Basically, we have a long road ahead and are just hoping and praying that he pulls through. That the medications and the new diet help. The only other option might be surgery, but the mortality rate with that is really scary too.
But, it's Friday. And I want to be happy (even though it's cold and rainy here). Since I've been talking about my furbaby this week, I thought it was only appropriate to keep up with that "theme" for Fun Facts Friday.
- I have had 4 cocker spaniels - clearly I'm a loyalist.
- My first cocker was Abigail (Abby, AbbyLuLu, Turkey Butt, Absters) all black with one white speck on her chest - I had her for 14 years.
- My second cocker was a rescue named Erin, a blonde cocker. She had been an owner surrender and a rescue organization saved her on St. Patrick's Day. They thought she was 5, vet thought 8. She had kidney disease and we lost her after only 5 years.
- Third cocker is Madeline, a Black-white Parti. We adopted her from the Dallas/Ft. Worth Cocker Rescue. She's a total wild child, spazoid.
- Fourth is Heath, a rather rare Sable Parti. We adopted him from a cocker spaniel rescue in Oklahoma. He's such a ham and a complete love bug!
|Case in point - Heath hugging my friend Jessica|
- I'm a huge proponent for adoption. Yes, they may come with problems, I'll admit that. Like Erin's kidney disease, Heath's genetic blindness, Maddie's craziness. But ultimately, it's worth it.
- We tend to have a lot of nicknames for our dogs. Sometimes I wonder if we just confuse the crap out of them.
Abigail: Abby, AbbyLuLu, Turkey Butt, Absters, Abs
Madeline: Maddie, Madsters, MaddieMadMad, Madness the Badness, and sometimes a few choice words
Heath: Heath Man, Bubby, Bubsters, Heathy Man, Heathy Dude
- Each one has had a completely different personality with their own quirks and eccentricities.
- Abby would make a "lululu" sort of noise mostly because my mom taught her that. She'd say "Abby Lulu" and Abs would respond back (even when mom was on the phone).
- Maddie acts out a lot. When she's mad at us she'll get in her bed, on the couch, or in a chair and flip upside down, rolling around, make a guttural noise. It's quite funny to watch.
- Both Maddie and Heath have these insanely long eyelashes.

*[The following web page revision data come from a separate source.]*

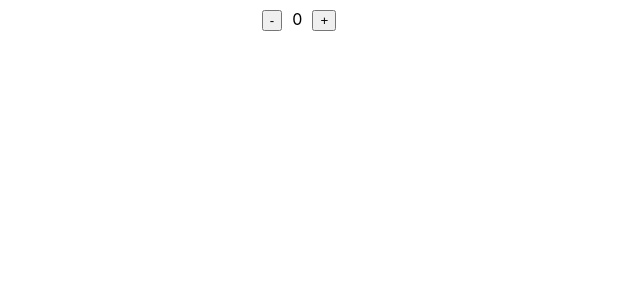
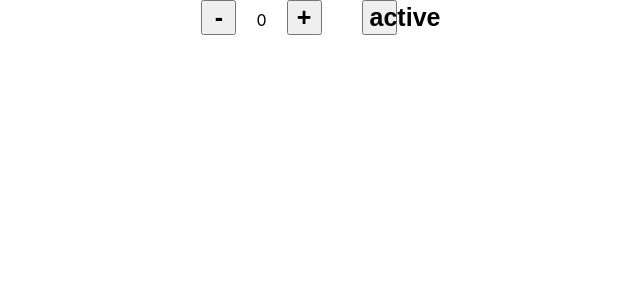
Before and after one commit to NguyenPhucTrong/react-course-2, a React (Create React App) app: page / in a window 1280 px wide. Shown: the top 300 px of the page, without its empty margins (341-981 px from the left). Built offline with nearby package versions, Linux system fonts and the light colour scheme.

Commit message:
#60 Understanding useCallback

```diff
--- a/src/component/Demo/Demo.js
+++ b/src/component/Demo/Demo.js
@@ -1,28 +1,42 @@
-import { useState } from "react";
+import { useState, useCallback } from "react";
 import Span from "../UI/Span/Span";
+import Button from "../UI/Button/Button";
 
 function Demo() {
   let [count, updateCount] = useState(0);
+  let [active, setActive] = useState(false);
 
-  function increaseHandler() {
-    updateCount(count + 1);
-    console.log(count);
-  }
+  let increaseHandler = useCallback(
+    function () {
+      if (active) updateCount(count + 1);
+      console.log(count);
+    },
+    [active]
+  );
+  let decreaseHandler = useCallback(
+    function () {
+      if (active) updateCount(count - 1);
+      console.log(count);
+    },
+    [active]
+  );
 
-  function decreaseHandler() {
-    updateCount(count - 1);
-    console.log(count);
+  function activeHandler() {
+    setActive(true);
   }
 
   return (
     <div style={{ top: "20px" }}>
-      <button style={{ margin: "10px" }} onClick={decreaseHandler}>
+      {/* <button style={{ margin: "10px" }} onClick={decreaseHandler}>
         -
-      </button>
+      </button> */}
+      <Button clickHandler={decreaseHandler}>-</Button>
       <Span>{count}</Span>
-      <button style={{ margin: "10px" }} onClick={increaseHandler}>
+      {/* <button style={{ margin: "10px" }} onClick={increaseHandler}>
         +
-      </button>
+      </button> */}
+      <Button clickHandler={increaseHandler}>+</Button>
+      <Button clickHandler={activeHandler}>active</Button>
     </div>
   );
 }
--- /dev/null
+++ b/src/component/UI/Button/Button.css
@@ -0,0 +1,7 @@
+.counterBtn {
+  font-size: 25px;
+  font-weight: bold;
+  margin: 0 20px;
+  width: 35px;
+  height: 35px;
+}
--- /dev/null
+++ b/src/component/UI/Button/Button.js
@@ -0,0 +1,12 @@
+import React from "react";
+import "./Button.css";
+
+function Button(props) {
+  return (
+    <button className="counterBtn" onClick={props.clickHandler}>
+      {props.children}
+    </button>
+  );
+}
+
+export default React.memo(Button);
--- a/src/component/UI/Span/Span.js
+++ b/src/component/UI/Span/Span.js
@@ -4,4 +4,4 @@ function Span(props) {
   return <span>{props.children}</span>;
 }
 
-export default Span;
+export default React.memo(Span);
```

- Abby hated baths and learned that she could go limp and it made it SO hard to bathe her. Maddie scoots up right under the faucet.
Your turn - share something about your furbaby (if you have any). Rescues? Crazy habits? Crazy nicknames?